In Jesus’ world, following Jesus often meant leaving family behind. The first disciples left their nets (and all their familial commitments) to follow Jesus. In the community of the Gospel of Luke, becoming a Christ believer often meant separation from family and a rupture of family ties. Following Jesus meant risking alienation from the people closest to them. Families did not want their loved ones to follow Jesus. And in this time in Christian history, do you really blame them? There’s a martyrdom text from the early 3rd century, the martyrdom of Perpetua and Felicitas, in which we meet a jailed Perpetua. Several times, Perpetua’s father begs her to renounce her faith because he knew that the cost of following Jesus would be her own death.
Families knew that following Christ - this messiah who died on a cross - meant possibly meeting a similar fate. Because preaching about the Kingdom of God - this kingdom that brings down the powerful and lifts up the lowly - is a threat to those who hold power and who hold those places of honor. Jesus doesn’t end up on the cross because he was a nice guy; he was crucified because the message of the Kingdom ran against the message of the Empire, ran against the message of those with power. Who wants to be the one brought down? That kind of message needed, in their minds, needed to be extinguished - so that they can preserve their own place in the world.
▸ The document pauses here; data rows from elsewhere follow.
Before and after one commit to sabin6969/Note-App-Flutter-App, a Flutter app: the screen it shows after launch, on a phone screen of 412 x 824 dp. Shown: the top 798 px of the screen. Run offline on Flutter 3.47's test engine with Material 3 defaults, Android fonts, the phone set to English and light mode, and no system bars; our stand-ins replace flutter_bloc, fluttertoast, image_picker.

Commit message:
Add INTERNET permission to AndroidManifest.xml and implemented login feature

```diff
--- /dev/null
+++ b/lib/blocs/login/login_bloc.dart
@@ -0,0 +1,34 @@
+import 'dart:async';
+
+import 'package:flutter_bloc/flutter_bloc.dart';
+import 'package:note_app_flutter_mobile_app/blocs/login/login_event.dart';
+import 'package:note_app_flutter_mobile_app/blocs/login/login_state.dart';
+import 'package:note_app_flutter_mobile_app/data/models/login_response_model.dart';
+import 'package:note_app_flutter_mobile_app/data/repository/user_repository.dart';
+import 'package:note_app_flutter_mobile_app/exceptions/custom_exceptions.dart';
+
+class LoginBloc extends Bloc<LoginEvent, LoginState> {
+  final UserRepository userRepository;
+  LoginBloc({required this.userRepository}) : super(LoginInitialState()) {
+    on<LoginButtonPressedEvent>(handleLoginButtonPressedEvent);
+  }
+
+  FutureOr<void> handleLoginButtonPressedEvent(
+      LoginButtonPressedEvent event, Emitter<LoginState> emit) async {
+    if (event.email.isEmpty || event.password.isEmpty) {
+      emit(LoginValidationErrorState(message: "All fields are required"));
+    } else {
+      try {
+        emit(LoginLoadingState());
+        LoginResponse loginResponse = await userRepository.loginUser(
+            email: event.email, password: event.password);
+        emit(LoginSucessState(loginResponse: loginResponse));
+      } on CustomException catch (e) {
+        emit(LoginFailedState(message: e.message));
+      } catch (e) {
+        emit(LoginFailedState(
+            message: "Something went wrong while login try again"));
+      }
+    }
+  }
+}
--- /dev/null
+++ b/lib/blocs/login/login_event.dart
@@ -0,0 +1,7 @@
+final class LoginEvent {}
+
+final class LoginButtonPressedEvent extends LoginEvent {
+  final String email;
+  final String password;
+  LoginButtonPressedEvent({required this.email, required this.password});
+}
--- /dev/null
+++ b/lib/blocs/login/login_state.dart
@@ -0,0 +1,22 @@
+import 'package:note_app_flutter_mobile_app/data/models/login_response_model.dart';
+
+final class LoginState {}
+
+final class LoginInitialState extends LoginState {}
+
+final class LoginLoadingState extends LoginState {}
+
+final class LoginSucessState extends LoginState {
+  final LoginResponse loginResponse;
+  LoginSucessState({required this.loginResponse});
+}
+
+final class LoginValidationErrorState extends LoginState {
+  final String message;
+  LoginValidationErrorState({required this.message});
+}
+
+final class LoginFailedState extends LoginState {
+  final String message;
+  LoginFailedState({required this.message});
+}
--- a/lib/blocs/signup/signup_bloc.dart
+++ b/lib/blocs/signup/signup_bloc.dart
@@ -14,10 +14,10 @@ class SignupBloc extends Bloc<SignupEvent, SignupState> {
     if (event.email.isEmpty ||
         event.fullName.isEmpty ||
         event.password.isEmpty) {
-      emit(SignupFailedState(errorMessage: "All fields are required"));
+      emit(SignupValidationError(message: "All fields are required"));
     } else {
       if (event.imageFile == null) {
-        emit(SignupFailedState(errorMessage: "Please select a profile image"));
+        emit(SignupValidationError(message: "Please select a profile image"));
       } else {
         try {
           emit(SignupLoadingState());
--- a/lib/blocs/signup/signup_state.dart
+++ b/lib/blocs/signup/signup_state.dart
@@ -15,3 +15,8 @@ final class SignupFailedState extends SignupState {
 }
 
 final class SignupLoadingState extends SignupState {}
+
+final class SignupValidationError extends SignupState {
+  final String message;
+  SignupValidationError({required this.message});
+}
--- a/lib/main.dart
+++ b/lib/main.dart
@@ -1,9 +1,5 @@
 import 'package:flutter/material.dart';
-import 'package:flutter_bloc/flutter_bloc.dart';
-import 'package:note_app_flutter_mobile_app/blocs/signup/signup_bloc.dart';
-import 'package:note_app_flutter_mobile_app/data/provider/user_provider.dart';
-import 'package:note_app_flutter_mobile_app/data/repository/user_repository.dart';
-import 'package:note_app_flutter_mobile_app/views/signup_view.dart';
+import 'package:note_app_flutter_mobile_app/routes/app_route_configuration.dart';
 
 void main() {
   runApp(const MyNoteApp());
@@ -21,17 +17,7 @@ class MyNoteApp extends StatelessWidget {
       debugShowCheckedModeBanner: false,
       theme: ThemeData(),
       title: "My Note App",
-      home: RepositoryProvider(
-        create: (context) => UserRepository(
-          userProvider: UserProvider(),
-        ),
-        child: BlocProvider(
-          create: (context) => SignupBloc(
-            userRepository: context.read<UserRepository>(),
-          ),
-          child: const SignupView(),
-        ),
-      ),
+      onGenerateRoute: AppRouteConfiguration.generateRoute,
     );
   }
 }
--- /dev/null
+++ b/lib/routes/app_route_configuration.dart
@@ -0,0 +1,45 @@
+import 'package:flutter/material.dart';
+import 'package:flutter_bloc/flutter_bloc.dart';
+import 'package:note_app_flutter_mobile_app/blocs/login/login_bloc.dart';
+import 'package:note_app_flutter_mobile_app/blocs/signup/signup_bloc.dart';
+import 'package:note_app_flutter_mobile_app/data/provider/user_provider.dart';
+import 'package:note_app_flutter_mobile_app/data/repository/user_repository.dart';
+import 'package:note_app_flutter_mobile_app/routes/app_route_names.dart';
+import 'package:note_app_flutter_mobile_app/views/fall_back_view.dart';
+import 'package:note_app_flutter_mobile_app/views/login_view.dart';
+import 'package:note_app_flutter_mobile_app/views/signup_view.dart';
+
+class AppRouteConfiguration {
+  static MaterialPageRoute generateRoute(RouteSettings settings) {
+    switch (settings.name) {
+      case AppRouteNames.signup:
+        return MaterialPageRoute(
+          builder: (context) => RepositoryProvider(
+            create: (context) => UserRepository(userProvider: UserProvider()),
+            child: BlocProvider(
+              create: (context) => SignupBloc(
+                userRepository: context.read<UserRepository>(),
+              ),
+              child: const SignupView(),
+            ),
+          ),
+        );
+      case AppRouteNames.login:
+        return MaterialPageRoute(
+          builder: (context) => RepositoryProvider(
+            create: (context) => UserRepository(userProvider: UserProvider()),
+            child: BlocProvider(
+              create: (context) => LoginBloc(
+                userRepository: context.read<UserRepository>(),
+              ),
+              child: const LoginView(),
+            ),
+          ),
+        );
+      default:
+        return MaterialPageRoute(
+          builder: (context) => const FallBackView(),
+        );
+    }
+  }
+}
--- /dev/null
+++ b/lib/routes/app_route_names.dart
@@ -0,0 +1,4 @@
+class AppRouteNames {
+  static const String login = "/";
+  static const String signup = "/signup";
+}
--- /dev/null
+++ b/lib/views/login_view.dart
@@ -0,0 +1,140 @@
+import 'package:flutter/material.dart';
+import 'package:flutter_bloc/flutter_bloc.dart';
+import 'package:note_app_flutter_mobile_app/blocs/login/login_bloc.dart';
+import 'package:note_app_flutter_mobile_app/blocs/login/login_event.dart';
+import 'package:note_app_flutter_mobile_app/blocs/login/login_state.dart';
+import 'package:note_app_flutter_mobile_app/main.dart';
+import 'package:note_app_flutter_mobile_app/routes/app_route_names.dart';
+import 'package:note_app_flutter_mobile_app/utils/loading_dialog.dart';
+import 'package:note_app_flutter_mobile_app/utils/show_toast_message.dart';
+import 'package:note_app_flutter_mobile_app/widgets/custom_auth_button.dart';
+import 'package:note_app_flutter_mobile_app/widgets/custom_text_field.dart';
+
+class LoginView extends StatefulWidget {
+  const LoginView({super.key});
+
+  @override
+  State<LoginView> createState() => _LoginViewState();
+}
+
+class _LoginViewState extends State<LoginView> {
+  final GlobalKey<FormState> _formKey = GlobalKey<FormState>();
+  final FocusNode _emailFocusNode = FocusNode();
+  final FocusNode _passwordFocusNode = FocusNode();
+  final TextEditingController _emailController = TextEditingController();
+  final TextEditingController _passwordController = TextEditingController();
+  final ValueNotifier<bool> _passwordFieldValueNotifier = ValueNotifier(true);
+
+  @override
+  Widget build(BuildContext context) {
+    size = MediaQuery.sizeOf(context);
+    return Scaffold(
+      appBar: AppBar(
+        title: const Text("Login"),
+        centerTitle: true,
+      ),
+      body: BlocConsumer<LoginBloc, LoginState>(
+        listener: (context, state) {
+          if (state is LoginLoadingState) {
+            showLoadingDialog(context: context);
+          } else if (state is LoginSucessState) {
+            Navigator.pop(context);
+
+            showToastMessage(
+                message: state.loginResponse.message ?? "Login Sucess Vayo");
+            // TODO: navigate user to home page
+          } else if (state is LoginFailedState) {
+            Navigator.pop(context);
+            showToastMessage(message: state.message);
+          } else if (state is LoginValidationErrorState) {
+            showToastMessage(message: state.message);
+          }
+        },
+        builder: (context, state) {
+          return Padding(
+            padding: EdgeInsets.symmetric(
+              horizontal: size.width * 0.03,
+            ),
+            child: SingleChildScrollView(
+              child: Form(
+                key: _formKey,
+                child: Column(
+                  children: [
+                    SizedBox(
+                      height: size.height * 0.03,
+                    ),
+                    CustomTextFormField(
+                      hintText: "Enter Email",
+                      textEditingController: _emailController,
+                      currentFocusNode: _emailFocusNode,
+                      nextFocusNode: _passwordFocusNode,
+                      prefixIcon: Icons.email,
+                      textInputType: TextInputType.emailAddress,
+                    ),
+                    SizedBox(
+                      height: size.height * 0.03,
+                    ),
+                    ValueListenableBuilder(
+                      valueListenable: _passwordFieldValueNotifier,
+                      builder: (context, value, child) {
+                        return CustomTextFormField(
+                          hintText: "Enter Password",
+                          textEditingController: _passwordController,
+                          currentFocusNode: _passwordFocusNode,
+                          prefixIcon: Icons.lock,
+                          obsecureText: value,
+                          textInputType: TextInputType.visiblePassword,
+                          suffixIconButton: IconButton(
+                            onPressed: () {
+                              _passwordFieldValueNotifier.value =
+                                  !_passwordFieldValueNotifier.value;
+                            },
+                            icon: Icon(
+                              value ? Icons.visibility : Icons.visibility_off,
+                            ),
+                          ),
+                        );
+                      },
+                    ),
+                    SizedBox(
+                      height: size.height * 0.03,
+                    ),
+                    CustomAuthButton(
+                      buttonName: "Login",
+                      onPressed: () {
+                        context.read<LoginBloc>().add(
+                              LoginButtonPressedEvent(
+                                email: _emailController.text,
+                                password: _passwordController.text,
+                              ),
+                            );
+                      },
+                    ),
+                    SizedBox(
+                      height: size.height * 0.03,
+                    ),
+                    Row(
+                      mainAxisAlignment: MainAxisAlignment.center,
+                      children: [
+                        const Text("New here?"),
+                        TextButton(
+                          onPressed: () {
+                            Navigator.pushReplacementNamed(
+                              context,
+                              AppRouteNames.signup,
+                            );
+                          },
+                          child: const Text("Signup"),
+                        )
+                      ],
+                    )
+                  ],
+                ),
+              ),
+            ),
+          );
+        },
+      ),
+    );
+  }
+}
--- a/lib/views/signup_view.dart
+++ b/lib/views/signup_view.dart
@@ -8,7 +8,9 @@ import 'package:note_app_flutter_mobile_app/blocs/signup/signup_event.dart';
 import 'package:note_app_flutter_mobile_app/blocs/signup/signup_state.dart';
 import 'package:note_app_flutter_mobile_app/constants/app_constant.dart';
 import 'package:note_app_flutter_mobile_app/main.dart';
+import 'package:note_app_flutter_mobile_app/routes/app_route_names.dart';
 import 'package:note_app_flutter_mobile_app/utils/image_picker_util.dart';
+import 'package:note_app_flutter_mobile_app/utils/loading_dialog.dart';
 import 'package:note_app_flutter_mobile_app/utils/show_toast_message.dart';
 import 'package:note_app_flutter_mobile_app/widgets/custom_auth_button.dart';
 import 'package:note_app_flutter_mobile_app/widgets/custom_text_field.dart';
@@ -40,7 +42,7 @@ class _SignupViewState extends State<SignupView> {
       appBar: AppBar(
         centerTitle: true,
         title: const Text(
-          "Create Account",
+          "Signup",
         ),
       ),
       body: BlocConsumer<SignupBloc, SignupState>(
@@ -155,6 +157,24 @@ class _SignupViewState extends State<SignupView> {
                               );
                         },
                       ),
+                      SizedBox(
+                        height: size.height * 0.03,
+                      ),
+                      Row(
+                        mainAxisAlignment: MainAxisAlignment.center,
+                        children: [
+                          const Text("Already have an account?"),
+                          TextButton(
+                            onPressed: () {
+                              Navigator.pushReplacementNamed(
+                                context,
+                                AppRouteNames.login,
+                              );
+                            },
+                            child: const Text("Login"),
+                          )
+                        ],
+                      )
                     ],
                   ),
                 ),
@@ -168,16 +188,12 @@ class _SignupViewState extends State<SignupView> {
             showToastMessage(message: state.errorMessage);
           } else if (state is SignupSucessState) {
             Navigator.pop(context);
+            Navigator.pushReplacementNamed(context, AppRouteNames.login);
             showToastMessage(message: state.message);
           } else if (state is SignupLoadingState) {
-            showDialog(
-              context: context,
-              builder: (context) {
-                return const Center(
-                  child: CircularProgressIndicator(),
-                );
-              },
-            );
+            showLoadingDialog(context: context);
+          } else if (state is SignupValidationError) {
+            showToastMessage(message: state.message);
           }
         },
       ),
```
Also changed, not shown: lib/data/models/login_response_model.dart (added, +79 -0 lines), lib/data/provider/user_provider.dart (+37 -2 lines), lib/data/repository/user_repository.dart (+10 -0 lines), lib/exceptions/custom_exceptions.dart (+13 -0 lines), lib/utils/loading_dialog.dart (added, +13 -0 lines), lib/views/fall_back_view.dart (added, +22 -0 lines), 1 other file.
Thus family - mothers and fathers, spouse and children, brothers and sisters - could become roadblocks to following Jesus and roadblocks to living out the kingdom of God. This good news seems anything but good. They miss that, to quote one commentator this week, that “The way of discipleship is the way of life, real life, life that does not deny the reality of death but instead overcomes it through the power of resurrection. And that is good news that the world needs to hear” (Kathryn M. Schifferdecker, “Choose Life, https://www.workingpreacher.org/craft.aspx?post=5376). So while I don’t believe that Jesus calls his followers to literally hate their families, I do think Jesus is pointing to the risks of being a disciple. I do think that Jesus is calling his followers to turn away from anything that might hold them back from living out their call to be kingdom builders, their call to live out the freedom they’ve been given through Jesus.
While families or other relationships can still hold us back from living out our call to be kingdom
But whatever holds us back, the good news today is that Jesus comes to free us from those things as well. Because as long as we’re holding onto power, privilege, prejudices, we aren’t living out the Kingdom. But these things keep us stuck in the ways and the narratives of this world. We’ve already been given salvation. We’ve already been made right with God. These things keep us from being in right relationship with our fellow human and with creation. But because we have the promise that we are made right with God, we are free to turn out to our fellow human and to the stranger. Thus, Today Jesus calls us to give up those things that we hold onto, to be freed from those things we hold onto; this is a call to live into the freedom that God has given us through Christ. And that is the Gospel of our Lord.